The Common Kings came to NYC last year, but the winter put an end to the show before it even started. A blizzard hit and the show was snowed out. Having missed them last year, I had to be there this time around and it seems NYC was finally ready. Nothing could be the more perfect setting then a 70 degree March Wednesday evening, putting everyone in a good mood and ready for a great show. Make sure you check back for the full interview we had with them before this show.
The show started with a set by local Long Island band Oogee Wawa. At 7:00pm there is usually an empty house, with stragglers grabbing beers, close friends and family and a few diehard fans. But Oogee Wawa is no normal band. They opened their set to an almost full house. After touring extensively, they have built up a large fan base who made sure they were well represented here in their home town. With upbeat tracks like Tips and more somber numbers like Jump Off they set the tone for the night. Oogee Wawa’s awesome mix of reggae, rock and hip hop showed why they have such a big local fan base and have been honored with opening for Steel Pulse when they come to town. I can’t wait for their next show.

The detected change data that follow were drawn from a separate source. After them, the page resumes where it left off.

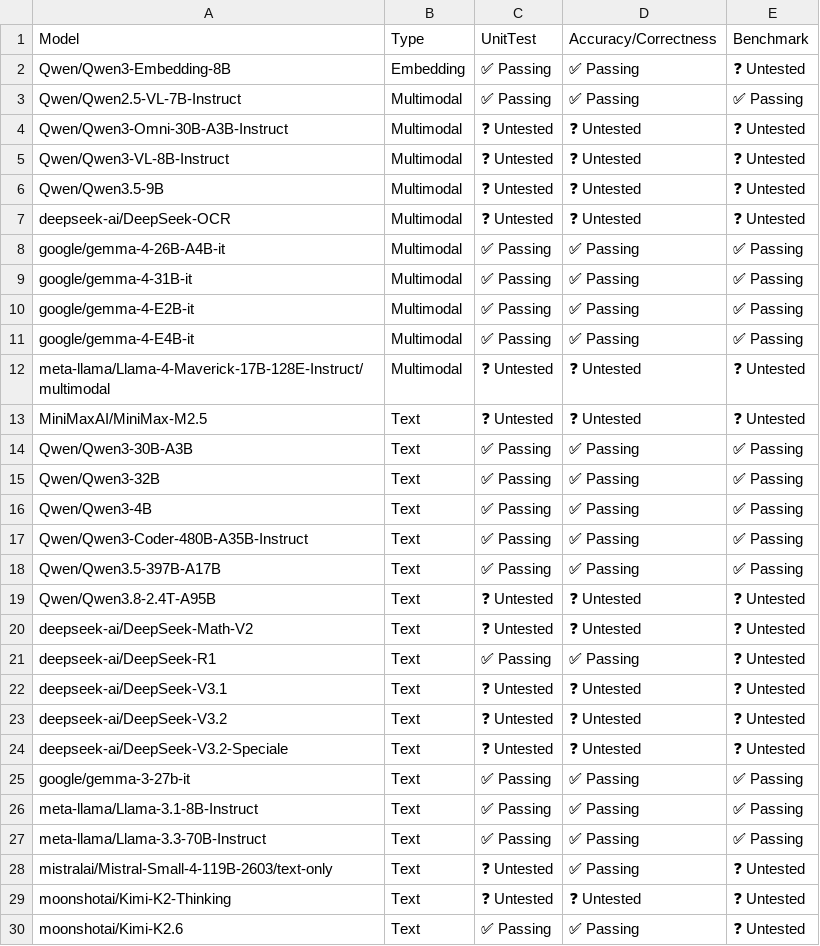
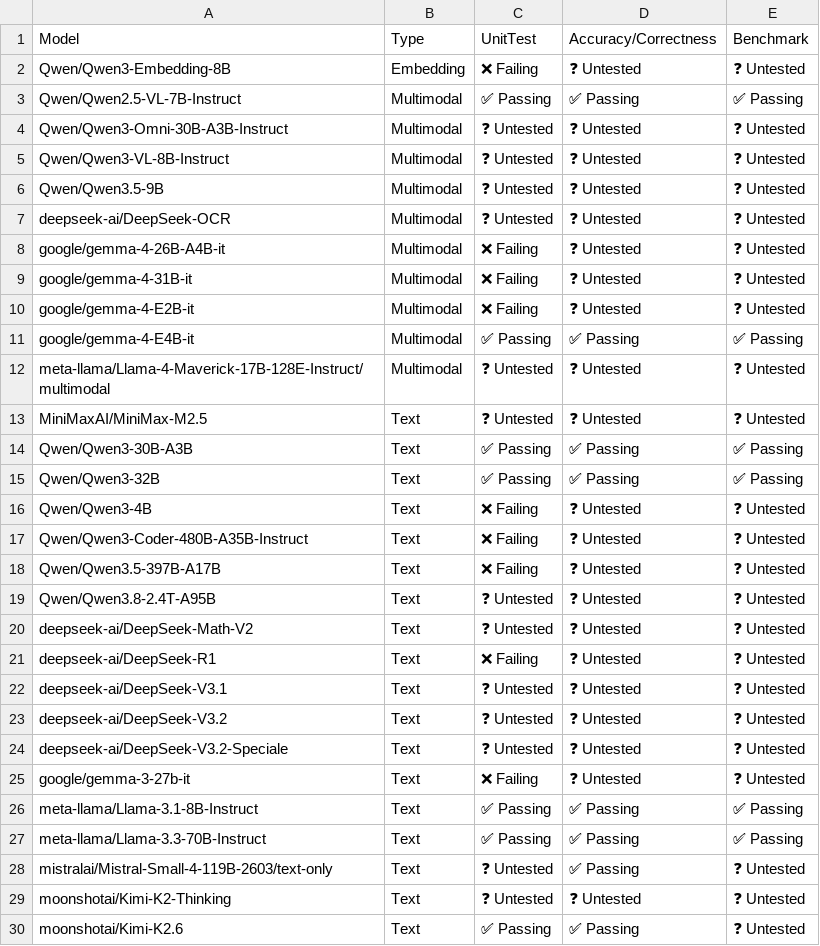
Before and after one commit to vllm-project/tpu-inference, a CSV file: support_matrices/nightly/v7x/default/model_support_matrix.csv, drawn as a sheet; only a part is shown.

```diff
--- a/support_matrices/nightly/v7x/default/model_support_matrix.csv
+++ b/support_matrices/nightly/v7x/default/model_support_matrix.csv
@@ -1,3 +1,3 @@
 Model,Type,UnitTest,Accuracy/Correctness,Benchmark
-"Qwen/Qwen3-Embedding-8B",Embedding,✅ Passing,✅ Passing,❓ Untested
+"Qwen/Qwen3-Embedding-8B",Embedding,❌ Failing,❓ Untested,❓ Untested
 "Qwen/Qwen2.5-VL-7B-Instruct",Multimodal,✅ Passing,✅ Passing,✅ Passing
@@ -7,5 +7,5 @@ Model,Type,UnitTest,Accuracy/Correctness,Benchmark
 "deepseek-ai/DeepSeek-OCR",Multimodal,❓ Untested,❓ Untested,❓ Untested
-"google/gemma-4-26B-A4B-it",Multimodal,✅ Passing,✅ Passing,✅ Passing
-"google/gemma-4-31B-it",Multimodal,✅ Passing,✅ Passing,✅ Passing
-"google/gemma-4-E2B-it",Multimodal,✅ Passing,✅ Passing,✅ Passing
+"google/gemma-4-26B-A4B-it",Multimodal,❌ Failing,❓ Untested,❓ Untested
+"google/gemma-4-31B-it",Multimodal,❌ Failing,❓ Untested,❓ Untested
+"google/gemma-4-E2B-it",Multimodal,❌ Failing,❓ Untested,❓ Untested
 "google/gemma-4-E4B-it",Multimodal,✅ Passing,✅ Passing,✅ Passing
@@ -15,8 +15,8 @@ Model,Type,UnitTest,Accuracy/Correctness,Benchmark
 "Qwen/Qwen3-32B",Text,✅ Passing,✅ Passing,✅ Passing
-"Qwen/Qwen3-4B",Text,✅ Passing,✅ Passing,✅ Passing
-"Qwen/Qwen3-Coder-480B-A35B-Instruct",Text,✅ Passing,✅ Passing,✅ Passing
-"Qwen/Qwen3.5-397B-A17B",Text,✅ Passing,✅ Passing,✅ Passing
+"Qwen/Qwen3-4B",Text,❌ Failing,❓ Untested,❓ Untested
+"Qwen/Qwen3-Coder-480B-A35B-Instruct",Text,❌ Failing,❓ Untested,❓ Untested
+"Qwen/Qwen3.5-397B-A17B",Text,❌ Failing,❓ Untested,❓ Untested
 "Qwen/Qwen3.8-2.4T-A95B",Text,❓ Untested,❓ Untested,❓ Untested
 "deepseek-ai/DeepSeek-Math-V2",Text,❓ Untested,❓ Untested,❓ Untested
-"deepseek-ai/DeepSeek-R1",Text,✅ Passing,✅ Passing,❓ Untested
+"deepseek-ai/DeepSeek-R1",Text,❌ Failing,❓ Untested,❓ Untested
 "deepseek-ai/DeepSeek-V3.1",Text,❓ Untested,❓ Untested,❓ Untested
@@ -24,3 +24,3 @@ Model,Type,UnitTest,Accuracy/Correctness,Benchmark
 "deepseek-ai/DeepSeek-V3.2-Speciale",Text,❓ Untested,❓ Untested,❓ Untested
-"google/gemma-3-27b-it",Text,✅ Passing,✅ Passing,✅ Passing
+"google/gemma-3-27b-it",Text,❌ Failing,❓ Untested,❓ Untested
 "meta-llama/Llama-3.1-8B-Instruct",Text,✅ Passing,✅ Passing,✅ Passing
```
Also changed, not shown: support_matrices/nightly/v6e/default/feature_support_matrix.csv, support_matrices/nightly/v6e/default/model_support_matrix.csv, 3 other files.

Following a rocking opening set, Tomorrow Bad Seeds took the stage. They have been performing with Common Kings throughout this tour and this was my first opportunity to see them live. As soon as they started, the crowd was jumping, another group with loyal fans, no matter what city they are in. After a few songs to fire up the crowd, they paused to say, “I know it’s not legal here…” encouraging the crowd to fire up a spliff as they rocked a great rendition of Vices.
As soon as they had the crowd jumping and singing along they broke into some amazing covers, running the range from The Humpty Dance by Digital Underground, Everyday People by Sly & The Family Stone and an incredible cover of Snoop Dogg.
There are two things I judge a band by: their studio music and their live shows. Common Kings, being the incredible and humble band that they are then brought both previous acts on stage for a huge group session of Bob Marley’s Three Little Birds. It was amazing to see the genuine friendships between members with arms around shoulders. It was a great representation of how I describe California reggae and one of the reasons I like this band. After a 15 minute rendition of Three Little Birds, by all three bands, I assumed the show was over, but Common Kings delivered more.
Song after song they continued their set, calling out to the crowd, “can we do one more?” Classic tracks like Wade In Your Water came out one after another as they played half a dozen more. It was a truly incredible show, blending so many great types of music in one band and left fans exhausted from dancing. If you have the chance make sure you see Common Kings next time they come to NYC, no matter what the weather.